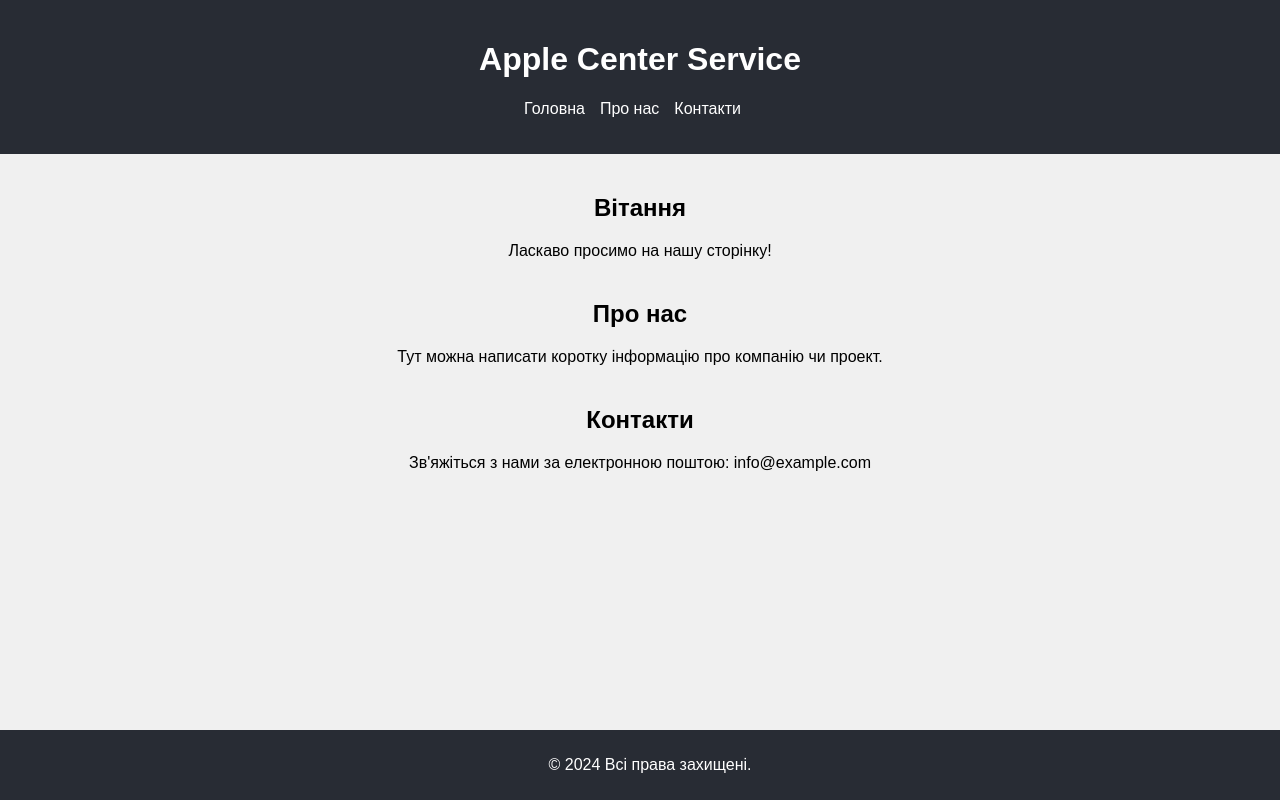
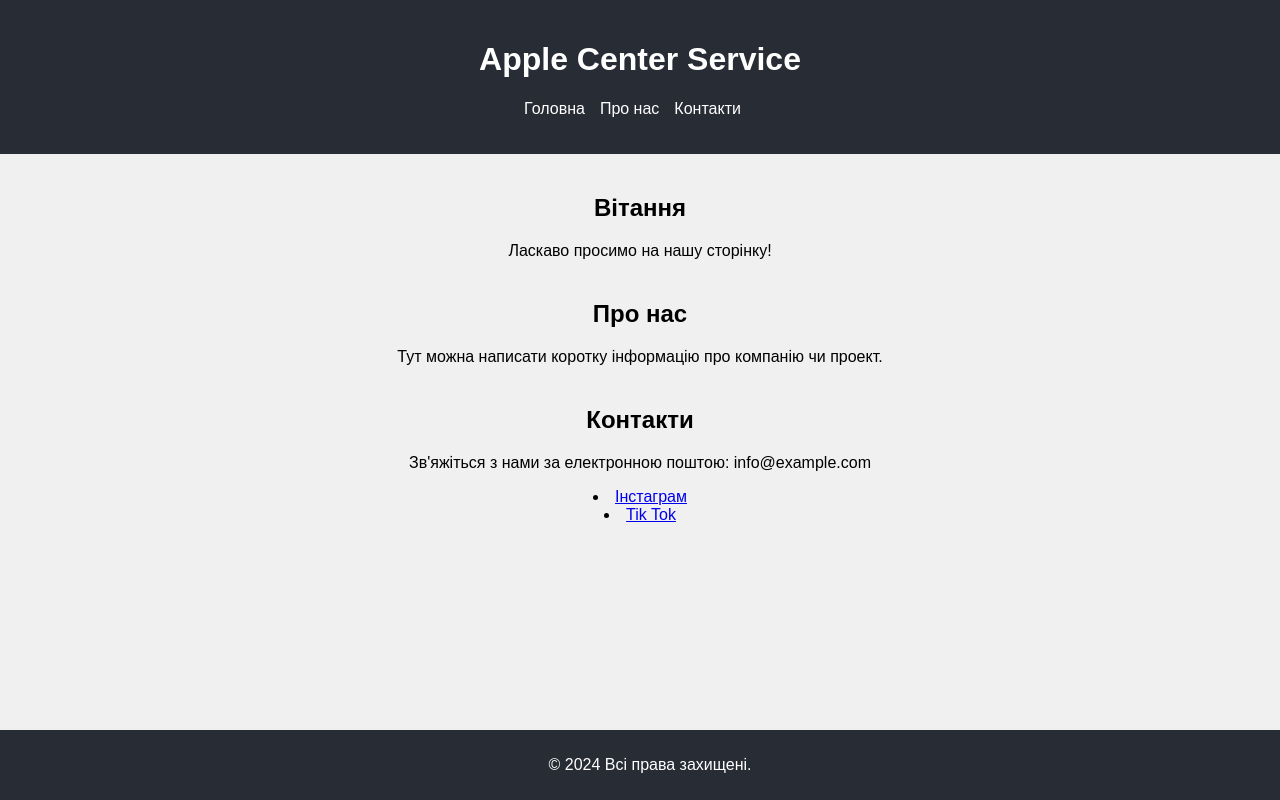
Before and after one commit to tkachenkoandrusha/web-proj, a React (Create React App) app: page / in a window 1280 px wide. Built offline with nearby package versions, Linux system fonts and the light colour scheme.

Commit message:
Видалено favicon та оновлено index.html і App.js

```diff
--- a/public/index.html
+++ b/public/index.html
@@ -24,7 +24,7 @@
       work correctly both with client-side routing and a non-root public URL.
       Learn how to configure a non-root public URL by running `npm run build`.
     -->
-    <title>React App</title>
+    <title>Apple Center</title>
   </head>
   <body>
     <noscript>You need to enable JavaScript to run this app.</noscript>
--- a/src/App.js
+++ b/src/App.js
@@ -26,6 +26,8 @@
         <section id="contact">
           <h2>Контакти</h2>
           <p>Зв'яжіться з нами за електронною поштою: info@example.com</p>
+          <li><a href="#instagram">Інстаграм</a></li>
+          <li><a href="#tiktok">Tik Tok</a></li>
         </section>
       </main>
       <footer>
```
Also changed, not shown: 1 other file (tests, documents, lock files or other folders).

---------------

• _BRIEF_
When a line carries an image, skip the image and repeat everything else above exactly as written.

• _SOLUTION TO THE EXERCISE_
Before and after one commit to tkachenkoandrusha/web-proj, a React (Create React App) app: page / in a window 1280 px wide. Built offline with nearby package versions, Linux system fonts and the light colour scheme.

Commit message:
Видалено favicon та оновлено index.html і App.js

```diff
--- a/public/index.html
+++ b/public/index.html
@@ -24,7 +24,7 @@
       work correctly both with client-side routing and a non-root public URL.
       Learn how to configure a non-root public URL by running `npm run build`.
     -->
-    <title>React App</title>
+    <title>Apple Center</title>
   </head>
   <body>
     <noscript>You need to enable JavaScript to run this app.</noscript>
--- a/src/App.js
+++ b/src/App.js
@@ -26,6 +26,8 @@
         <section id="contact">
           <h2>Контакти</h2>
           <p>Зв'яжіться з нами за електронною поштою: info@example.com</p>
+          <li><a href="#instagram">Інстаграм</a></li>
+          <li><a href="#tiktok">Tik Tok</a></li>
         </section>
       </main>
       <footer>
```
Also changed, not shown: 1 other file (tests, documents, lock files or other folders).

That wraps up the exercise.